“We are entitled to our child’s school records, regardless of a loss,” Robert Bronstein said, according to the Tribune. “Any parent is, and the school has that statement in their policies and in their handbook that says if a parent wants their children’s school files, here’s the department that you go to. They are refusing because, obviously, whatever’s in the school files will show their negligence.”

“We were aware of the bullying because he would come home and share with us information about what kids were doing to him,” Rosellene Bronstein told the outlet. “The isolation, the exclusion, the not feeling welcome. But Rob and I were not made aware of the cyberbullying that happened — ever.”

Nate allegedly met with Upper School dean Bridget Hennessy on Dec. 12, 2021, regarding the purported cyberbullying. His parents learned of the meeting Jan. 27, 2022, according to the Tribune. Their son reportedly died one day later at age 15.

“They don’t want us to put it out in the public,” Rochelle said, according to the outlet. “They don’t want us to embarrass them, but we’re entitled to do whatever we want with our children’s school files. They belong to us.” She reportedly added she will never be able to fully move on from her son’s death, but that she wants to raise awareness about bullying.

“As human beings, we will never heal from this,” Rochelle continued. “It terrorizes me and haunts me day after day. I suffer from severe post-traumatic stress disorder from this as well.
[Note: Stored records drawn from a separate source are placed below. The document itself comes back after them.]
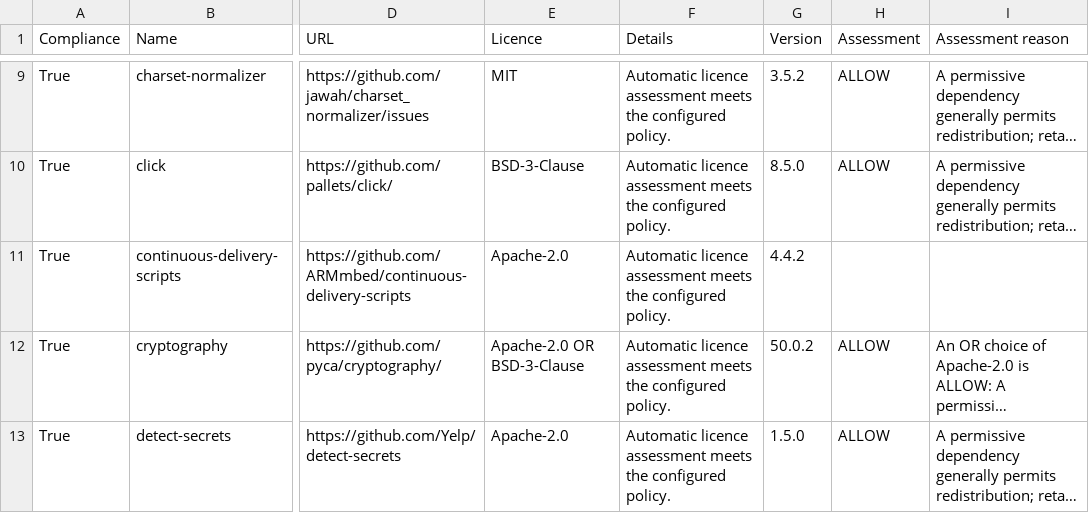
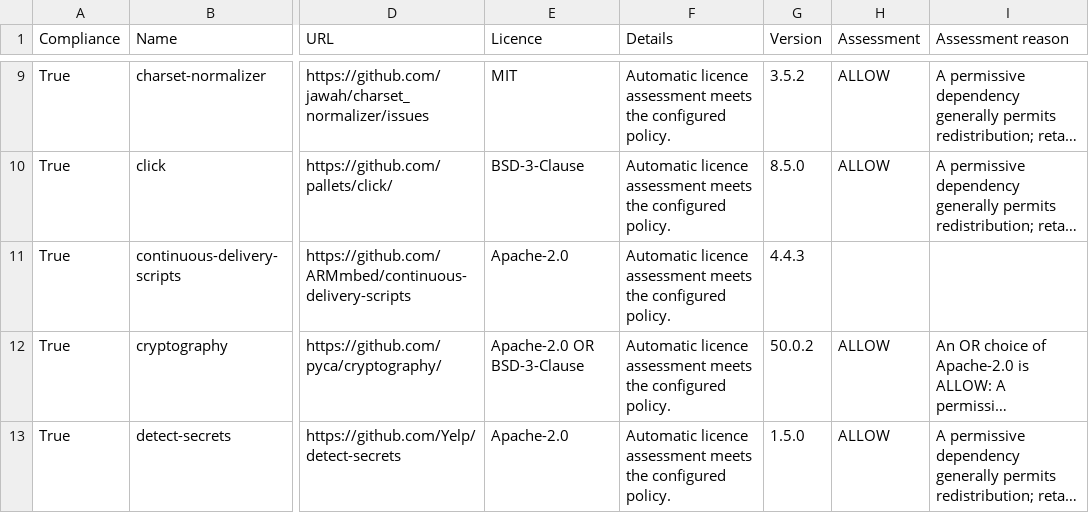
Before and after one commit to ARMmbed/continuous-delivery-scripts, a CSV file: docs/third_party_IP_report.csv, drawn as a sheet; only a part is shown, gaps mark what is left out; long unchanged cells end in …; the diff names each change by its address in the sheet, - before the commit and + after, or states it on an @@ line.

Commit message:
🚀 releasing version 4.4.4 @ 2026-10-05 14:07 [skip ci]

```diff
--- a/docs/third_party_IP_report.csv
+++ b/docs/third_party_IP_report.csv
-G11 (Version): 4.4.2
+G11 (Version): 4.4.3
```
Also changed, not shown: 8 other files.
No human being should ever have to go through this, but our mission is to heighten awareness of how dangerous bullying and cyberbullying is. I don’t think that society has woken up to the fact that this is an urgent crisis and a true epidemic.”

“[O]ut of respect for all involved, we believe it is not appropriate to comment on this litigation at this time,” the Latin School wrote in an email to the Tribune on Thursday.

Robert and Rosellene allegedly spent two months requesting to see their son’s records but the school still declined, according to the outlet.

Parents are entitled to access their child’s files after requesting an appointment, the Latin School’s handbook says. A student’s files may include grades, standardized test scores, teacher notes, disciplinary actions and communications with the student, according to the outlet. The school’s lawyer, Michael Trucco, reportedly said the handbook isn’t a “contractual obligation” upon rejecting the Bronsteins’ records request, the Tribune reported.

Trucco also accused Nate’s parents of repeatedly making public remarks regarding school faculty and administration “that are incomplete, misleading, disparaging and defamatory” as further justification for denying their records request, according to the outlet.

“What we’ve learned is that it’s a toxic culture, and it’s arrogant and errs on the side of ‘because we have this prestigious reputation, because people are lining up to pay us $43,000 a year to send our kids here, we don’t have to follow the rules,'” Robert said, according to the outlet.

“They don’t care about the students, they don’t care about the families, they certainly don’t care about the victims. They selfishly worry about themselves, their endowment, their careers; every action they’ve taken has shown callousness, and selfishness, and a tremendous disrespect to our son and his memory,” Rosellene reportedly added.

Nate’s parents intend to donate any money they win in the legal proceedings to anti-bullying organizations, according to the Tribune. They are reportedly seeking a total of $100 million across multiple accounts in the initial suit.